The ideal candidate will be an inspirational and creative leader who is passionate about fulfilling CIP’s mission and has a personal commitment to CIP’s overall philosophy. S/he will have the character, confidence and personality to work successfully in a highly visible role and to interact effectively with a broad range of colleagues, funders, staff and media. S/he will have proven track record of visionary leadership, successful organizational management, and a proven track record of fundraising and development.
A Passion for the Mission
The ED must have a passion for and commitment to promoting a sustainable, just and peaceful world. Previous leadership experience in U.S. foreign policy, human rights, or a related field is a requirement.
The ideal candidate will be a strategic and results-oriented leader who, along with the staff and Board of Directors, will articulate and implement a vision and a plan for increasing CIP’s impact in its next chapter. S/he will motivate others, both internally and externally, to engage in CIP’s mission and achieve new heights for the organization. The ED will be an individual of unquestioned integrity, ethics and values. S/he must also have the capacity to shape policy positions, build strategic initiatives and advance an advocacy agenda.
The ED will be a seasoned executive and strong manager who understands the importance of effective operational and financial administration. S/he is a facilitator of staff and Board teamwork and provides clear expectations and accountability measures for staff deliverables.
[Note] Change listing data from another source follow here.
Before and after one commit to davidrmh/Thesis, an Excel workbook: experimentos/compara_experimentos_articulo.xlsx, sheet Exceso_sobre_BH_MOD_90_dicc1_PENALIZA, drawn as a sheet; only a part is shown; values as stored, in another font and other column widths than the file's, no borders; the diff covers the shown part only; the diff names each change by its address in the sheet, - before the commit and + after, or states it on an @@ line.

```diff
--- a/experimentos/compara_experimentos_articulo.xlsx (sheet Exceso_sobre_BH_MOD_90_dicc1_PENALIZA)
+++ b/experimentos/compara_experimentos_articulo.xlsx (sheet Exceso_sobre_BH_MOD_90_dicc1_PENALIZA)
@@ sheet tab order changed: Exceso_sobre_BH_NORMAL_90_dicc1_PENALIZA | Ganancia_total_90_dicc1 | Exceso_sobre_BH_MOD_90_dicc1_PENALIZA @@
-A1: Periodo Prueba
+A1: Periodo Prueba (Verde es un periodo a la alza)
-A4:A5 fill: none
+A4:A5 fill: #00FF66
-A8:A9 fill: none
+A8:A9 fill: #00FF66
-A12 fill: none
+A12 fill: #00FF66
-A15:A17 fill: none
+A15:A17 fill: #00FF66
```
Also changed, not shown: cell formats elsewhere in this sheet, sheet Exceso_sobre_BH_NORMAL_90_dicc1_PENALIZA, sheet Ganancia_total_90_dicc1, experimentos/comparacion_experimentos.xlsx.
The ED will be an inspirational and team-focused leader, welcoming the full participation of deeply committed and passionate colleagues in decision-making and maintaining a respectful working environment. S/he will be able to listen, evaluate and learn from criticism and respect differences. S/he will have an inspirational approach to building collaboration and buy-in and generating support from all stakeholders.
Fundraising and Development
The ED will have a solid record of fundraising success. S/he will have a deep understanding that fundraising and development of long-term relationships are fundamental to the organization’s success. S/he will have a strong professional network to further the mission of CIP and convene support from funders and partners to maximize the impact and visibility of CIP’s work. Concurrently, the ED will work to expand and diversify CIP’s funding sources, with a focus on individual and foundation relationships.
Public Speaking and Representation
The ED will be the public face of the organization and serve as its “ambassador” to the media, policymakers and funders. S/he will be a confident public speaker who can represent CIP locally, nationally and internationally in governmental, civic, philanthropic and advocacy arenas and utilize brand and marketing strategies to elevate CIP’s recognition. The ED will be effective at conveying CIP’s mission and priorities and will have the stature to work with senior officials, key funders and prospective partners.
Alison P. Ranney and Anne B. McCarthy of Koya Leadership Partners have been exclusively retained for this search. To express your interest in this role please email them directly at firstname.lastname@example.org. All inquiries and discussions will be considered strictly confidential.
About Koya Leadership Partners:
Koya Leadership Partners is a national retained executive search firm that works exclusively with nonprofits and social enterprises. We deliver measurable results, finding exceptionally talented people who truly fit the unique culture of our client organizations and ensuring that organizations have the resources and strategies to support them. For more information about Koya Leadership Partners, visit www.koyapartners.com.